It's never too late to back to school and earn your degree.
That's the implied message Minnesotans and football fans of all kinds are receiving with former Golden Gopher gridiron great Bobby Bell set to graduate from the University of Minnesota on Thursday, 56 years after leaving the university to play professional football.
According to the Star Tribune, Bell, only 13 credits shy of earning a degree in Parks and Recreation, left the university after getting drafted by the Kansas City Chiefs in 1963.
Bell, 74, is a winner. He was an All-American with the Gophers and played in a pair of Rose Bowls while winning the 1960 national championship. In the NFL he won a Super Bowl with the Chiefs. He is a member of both the College Football and Pro Football Hall of Fame.
But all of his football accolades pale in comparison to a college diploma.
"It’s the top of the pyramid, man. This diploma is something they can’t take away. It’s top of the list," he told the Star Tribune.
In an interview with the Pioneer Press last December, Bell explained that it was difficult parlaying his 1960s college education to modern classes that use Microsoft Excel, Word and Powerpoint, among a list of challenging assignments, one of which required a voiceover.
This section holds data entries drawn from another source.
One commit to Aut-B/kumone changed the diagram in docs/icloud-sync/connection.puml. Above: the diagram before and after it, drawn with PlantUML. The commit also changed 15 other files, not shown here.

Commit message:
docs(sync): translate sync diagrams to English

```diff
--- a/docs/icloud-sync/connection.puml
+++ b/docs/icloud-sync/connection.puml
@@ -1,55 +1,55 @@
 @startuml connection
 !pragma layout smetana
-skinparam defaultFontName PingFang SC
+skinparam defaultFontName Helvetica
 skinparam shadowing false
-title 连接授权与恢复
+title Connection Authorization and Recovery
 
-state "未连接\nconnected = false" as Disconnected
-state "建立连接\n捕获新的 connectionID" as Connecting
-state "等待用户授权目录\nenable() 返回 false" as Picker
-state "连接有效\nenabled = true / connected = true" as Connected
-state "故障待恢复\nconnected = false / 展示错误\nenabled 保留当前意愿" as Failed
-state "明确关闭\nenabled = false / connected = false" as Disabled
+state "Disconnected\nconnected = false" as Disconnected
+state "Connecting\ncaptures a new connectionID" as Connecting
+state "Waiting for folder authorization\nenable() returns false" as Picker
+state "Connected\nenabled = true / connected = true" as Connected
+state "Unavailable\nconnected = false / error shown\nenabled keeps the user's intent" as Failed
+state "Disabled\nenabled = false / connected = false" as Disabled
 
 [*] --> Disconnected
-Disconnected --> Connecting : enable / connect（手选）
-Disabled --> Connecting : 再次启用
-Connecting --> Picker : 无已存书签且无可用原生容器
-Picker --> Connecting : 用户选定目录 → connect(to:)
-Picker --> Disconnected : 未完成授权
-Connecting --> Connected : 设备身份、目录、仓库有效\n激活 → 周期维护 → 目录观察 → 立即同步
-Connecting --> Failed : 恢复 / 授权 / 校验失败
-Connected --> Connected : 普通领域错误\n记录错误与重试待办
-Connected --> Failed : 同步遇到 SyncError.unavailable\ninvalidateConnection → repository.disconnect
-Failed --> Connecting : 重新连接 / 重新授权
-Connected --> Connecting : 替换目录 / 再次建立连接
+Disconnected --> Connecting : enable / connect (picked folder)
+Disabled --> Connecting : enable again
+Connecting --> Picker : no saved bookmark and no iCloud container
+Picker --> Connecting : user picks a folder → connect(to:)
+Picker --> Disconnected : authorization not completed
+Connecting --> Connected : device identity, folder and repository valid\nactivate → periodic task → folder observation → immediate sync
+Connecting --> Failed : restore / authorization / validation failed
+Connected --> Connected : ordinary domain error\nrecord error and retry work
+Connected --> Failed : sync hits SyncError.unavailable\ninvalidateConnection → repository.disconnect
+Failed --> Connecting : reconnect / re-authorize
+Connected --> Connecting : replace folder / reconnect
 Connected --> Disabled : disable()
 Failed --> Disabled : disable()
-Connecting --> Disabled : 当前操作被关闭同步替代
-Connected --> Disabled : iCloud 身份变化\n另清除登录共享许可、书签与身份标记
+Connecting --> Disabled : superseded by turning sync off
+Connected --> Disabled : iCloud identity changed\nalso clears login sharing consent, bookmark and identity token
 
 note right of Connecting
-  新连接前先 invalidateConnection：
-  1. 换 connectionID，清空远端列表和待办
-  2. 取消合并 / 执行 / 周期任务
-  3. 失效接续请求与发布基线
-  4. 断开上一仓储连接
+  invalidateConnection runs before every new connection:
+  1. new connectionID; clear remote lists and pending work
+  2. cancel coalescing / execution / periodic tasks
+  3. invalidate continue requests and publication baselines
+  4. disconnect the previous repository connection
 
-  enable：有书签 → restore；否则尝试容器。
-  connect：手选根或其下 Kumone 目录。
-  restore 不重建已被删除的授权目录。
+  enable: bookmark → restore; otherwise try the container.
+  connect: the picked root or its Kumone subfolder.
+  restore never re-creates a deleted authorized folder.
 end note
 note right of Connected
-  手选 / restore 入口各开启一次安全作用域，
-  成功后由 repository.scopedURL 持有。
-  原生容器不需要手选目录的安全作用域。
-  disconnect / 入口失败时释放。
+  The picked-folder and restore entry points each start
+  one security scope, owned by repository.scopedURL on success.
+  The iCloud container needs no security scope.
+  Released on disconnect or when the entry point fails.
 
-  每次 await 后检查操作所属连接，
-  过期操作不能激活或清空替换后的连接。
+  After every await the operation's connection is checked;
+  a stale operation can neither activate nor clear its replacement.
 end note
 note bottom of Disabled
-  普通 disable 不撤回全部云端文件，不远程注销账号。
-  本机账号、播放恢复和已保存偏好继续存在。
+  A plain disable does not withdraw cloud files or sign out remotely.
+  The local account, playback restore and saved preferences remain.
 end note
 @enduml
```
Consider the fact that Bell's original transcript at the U of M was written in pencil, the Pioneer Press notes.
Bell still has a rich relationship with the Chiefs, so he asked one of the team's technical experts to help him with one of his final powerpoint projects.
"I said, 'Ma'am, you got to help me,'" he said. "I went to her office and I did it there. We knocked it out. I think I got an 'A' on it. That was awesome."
Enshrined in 1983, Bell became the first Chief in franchise history to reach the Pro Football Hall of Fame. According to his Hall of Fame biography, former Gophers title-winning coach Murray Warmath described Bell as the “the greatest lineman I have ever seen.”
The New York Times points out the historical significance of Bell being part of Warmath's 1959 recruiting class – one of the first in the country to feature a number to elite black players.
Bell was so athletically gifted, at 6-foot-4, 220-pounds, that Minnesota's hockey and golf teams wanted him. Bell wound up walking on to the basketball team to become the first black player in school history.